  Alexander Serenko
This paper presents an investigation of the self-serving biases of interface agent users. An experiment that involved 202 MS Office users demonstrated that, in contrast to the self-serving hypothesis in attribution theory, people do not always attribute the successful outcomes of human-agent interaction to themselves and negative results to interface agents. At the same time, it was found that as the degree of autonomy of MS Office interface agents increases, users tend to assign more negative attributions to agents under the condition of failure and more positive attributions under the condition of success. Overall, this research attempts to understand the behavior of interface agent users and presents several conclusions that may be of interest to human-computer interaction researchers and software designers working on the incorporation of interface agents in end-user systems.
Keywords: Interface agents; Human-agent interaction; Attribution theory; Self-serving bias

IWC 2007 Volume 19 Issue 3

Usefulness of VRML building models in a direction finding context BIBAKFull-Text 305-313
  Pietro Murano; Dino Mackey

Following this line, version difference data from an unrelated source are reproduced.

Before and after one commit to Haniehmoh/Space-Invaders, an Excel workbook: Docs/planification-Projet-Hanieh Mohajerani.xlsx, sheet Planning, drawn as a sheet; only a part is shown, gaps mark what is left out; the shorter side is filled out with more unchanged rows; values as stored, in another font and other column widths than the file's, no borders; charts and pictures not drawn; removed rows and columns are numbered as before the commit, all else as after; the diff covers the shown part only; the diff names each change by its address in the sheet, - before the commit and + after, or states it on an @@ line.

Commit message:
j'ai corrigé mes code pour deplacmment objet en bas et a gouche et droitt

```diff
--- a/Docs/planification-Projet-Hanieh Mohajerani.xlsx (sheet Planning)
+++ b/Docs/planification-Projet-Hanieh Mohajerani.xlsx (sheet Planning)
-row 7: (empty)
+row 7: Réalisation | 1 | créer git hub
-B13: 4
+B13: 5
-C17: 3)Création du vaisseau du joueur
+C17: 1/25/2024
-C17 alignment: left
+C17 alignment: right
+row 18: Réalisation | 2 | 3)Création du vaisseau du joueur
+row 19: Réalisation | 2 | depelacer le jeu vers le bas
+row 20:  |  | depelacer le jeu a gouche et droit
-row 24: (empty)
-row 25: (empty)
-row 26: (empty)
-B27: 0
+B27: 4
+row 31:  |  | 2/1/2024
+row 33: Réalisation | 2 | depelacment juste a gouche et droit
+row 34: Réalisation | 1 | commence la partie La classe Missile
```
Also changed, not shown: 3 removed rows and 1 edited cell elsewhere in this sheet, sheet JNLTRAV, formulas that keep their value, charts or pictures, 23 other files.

This paper describes an experiment which aims to examine the effectiveness and efficiency of a Virtual Reality Modelling Language (VRML) building model compared with equivalent architectural plans, for direction finding purposes. The effectiveness and efficiency issues being primarily investigated were number of tasks completed overall and task completion times. The experiment involved a series of tasks where participants had to find a number of locations/objects in a building unknown to them at the outset of the experiment. Statistically significant results are presented for the benefit of the research community, law enforcement officers and fire fighters where it is clear that in this context, the VRML model led to better task completions than the equivalent architectural plans. Regarding the task completion times, no statistical significance was found. Given the current climate of security issues and terrorist threats, it is important that law enforcement officers have at their disposal the best information possible regarding the layout of a building, whilst keeping costs down. This also applies to fire fighters when rescuing victims. This experiment has shown that a VRML model leads to better task completions in direction finding.

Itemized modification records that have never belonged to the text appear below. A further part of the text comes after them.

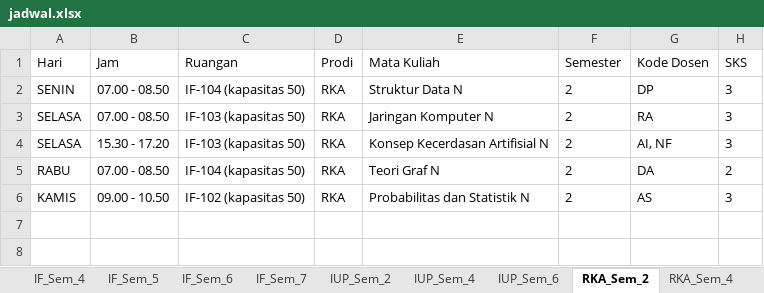
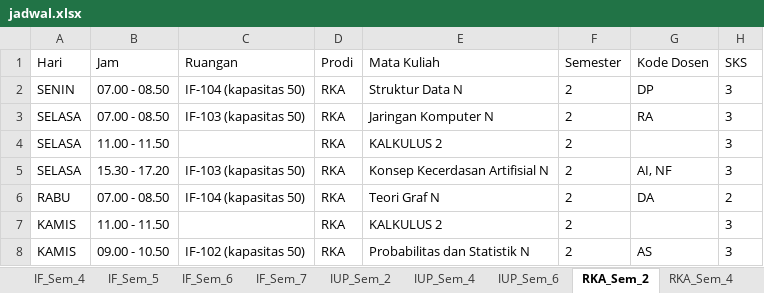
Before and after one commit to Shabrinashsf/IF-Jadwal-Semester-Mapping-Schedule, an Excel workbook: jadwal.xlsx, sheet RKA_Sem_2, drawn as a sheet; values as stored, in another font and other column widths than the file's, no borders; the diff names each change by its address in the sheet, - before the commit and + after, or states it on an @@ line.

```diff
--- a/jadwal.xlsx (sheet RKA_Sem_2)
+++ b/jadwal.xlsx (sheet RKA_Sem_2)
+row 4: SELASA | 11.00 - 11.50 |  | RKA | KALKULUS 2 | 2 |  | 3
+row 7: KAMIS | 11.00 - 11.50 |  | RKA | KALKULUS 2 | 2 |  | 3
```
Also changed, not shown: sheet IUP_Sem_6, sheet RPL_Sem_6, sheet IF_Sem_6, sheet IUP_Sem_2, sheet IF_Sem_2, other sheet tabs, 2 other files.
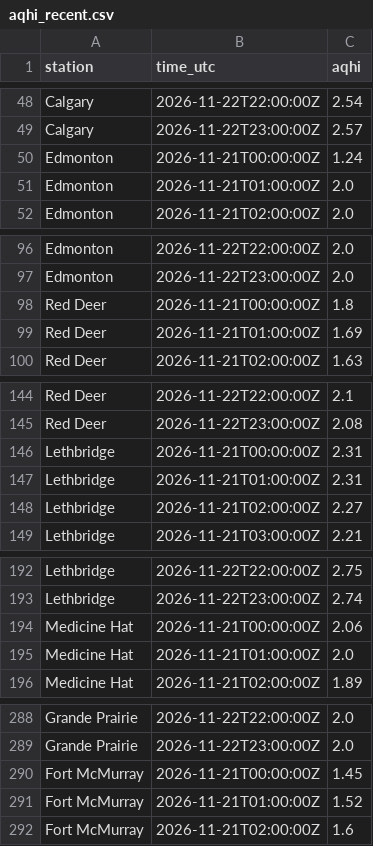
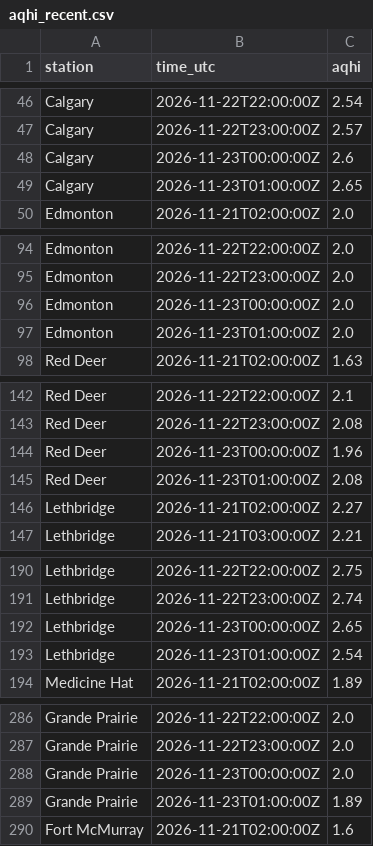
Before and after one commit to maymankhan1-web/alberta-air-quality-tracker, a CSV file: data/aqhi_recent.csv, drawn as a sheet; only a part is shown, gaps mark what is left out; the diff covers the shown part only.

```diff
--- a/data/aqhi_recent.csv
+++ b/data/aqhi_recent.csv
@@ -49,4 +47,4 @@ Calgary,2026-11-22T22:00:00Z,2.54
 Calgary,2026-11-22T23:00:00Z,2.57
-Edmonton,2026-11-21T00:00:00Z,1.24
-Edmonton,2026-11-21T01:00:00Z,2.0
+Calgary,2026-11-23T00:00:00Z,2.6
+Calgary,2026-11-23T01:00:00Z,2.65
 Edmonton,2026-11-21T02:00:00Z,2.0
@@ -97,4 +95,4 @@ Edmonton,2026-11-22T22:00:00Z,2.0
 Edmonton,2026-11-22T23:00:00Z,2.0
-Red Deer,2026-11-21T00:00:00Z,1.8
-Red Deer,2026-11-21T01:00:00Z,1.69
+Edmonton,2026-11-23T00:00:00Z,2.0
+Edmonton,2026-11-23T01:00:00Z,2.0
 Red Deer,2026-11-21T02:00:00Z,1.63
@@ -145,4 +143,4 @@ Red Deer,2026-11-22T22:00:00Z,2.1
 Red Deer,2026-11-22T23:00:00Z,2.08
-Lethbridge,2026-11-21T00:00:00Z,2.31
-Lethbridge,2026-11-21T01:00:00Z,2.31
+Red Deer,2026-11-23T00:00:00Z,1.96
+Red Deer,2026-11-23T01:00:00Z,2.08
 Lethbridge,2026-11-21T02:00:00Z,2.27
@@ -193,4 +191,4 @@ Lethbridge,2026-11-22T22:00:00Z,2.75
 Lethbridge,2026-11-22T23:00:00Z,2.74
-Medicine Hat,2026-11-21T00:00:00Z,2.06
-Medicine Hat,2026-11-21T01:00:00Z,2.0
+Lethbridge,2026-11-23T00:00:00Z,2.65
+Lethbridge,2026-11-23T01:00:00Z,2.54
 Medicine Hat,2026-11-21T02:00:00Z,1.89
@@ -289,4 +287,4 @@ Grande Prairie,2026-11-22T22:00:00Z,2.0
 Grande Prairie,2026-11-22T23:00:00Z,2.0
-Fort McMurray,2026-11-21T00:00:00Z,1.45
-Fort McMurray,2026-11-21T01:00:00Z,1.52
+Grande Prairie,2026-11-23T00:00:00Z,2.0
+Grande Prairie,2026-11-23T01:00:00Z,1.89
 Fort McMurray,2026-11-21T02:00:00Z,1.6
```
Also changed, not shown: 3 added rows, 3 removed rows and 2 edited cells elsewhere in this file, 1 other file.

Keywords: VRML; Direction finding; User interfaces
TAPRAV: An interactive analysis tool for exploring workload aligned to models of task execution BIBAKFull-Text 314-329
  Brian P. Bailey; Chris W. Busbey; Shamsi T. Iqbal
Pupillary response is a valid indicator of mental workload and is being increasingly leveraged to identify lower cost moments for interruption, evaluate complex interfaces, and develop further understanding of psychological processes. Existing tools are not sufficient for analyzing this type of data, as it typically needs to be analyzed in relation to the corresponding task's execution. To address this emerging need, we have developed a new interactive analysis tool, TAPRAV. The primary components of the tool include; (i) a visualization of pupillary response aligned to the corresponding model of task execution, useful for exploring relationships between these two data sources; (ii) an interactive overview + detail metaphor, enabling rapid inspection of details while maintaining global context; (iii) synchronized playback of the video of the user's screen interaction, providing awareness of the state of the task; and (iv) interaction supporting discovery driven analysis. Results from a user study showed that users are able to efficiently interact with the tool to analyze relationships between pupillary response and task execution. The primary contribution of our tool is that it demonstrates an effective visualization and interaction design for rapidly exploring pupillary response in relation to models of task execution, thereby reducing the analysis effort.
Keywords: Mental workload; Pupil size; Task models; Visualization
Usable error message presentation in the World Wide Web: Do not show errors right away BIBAKFull-Text 330-341
  Javier A. Bargas-Avila; Glenn Oberholzer; Peter Schmutz; Marco de Vito; Klaus Opwis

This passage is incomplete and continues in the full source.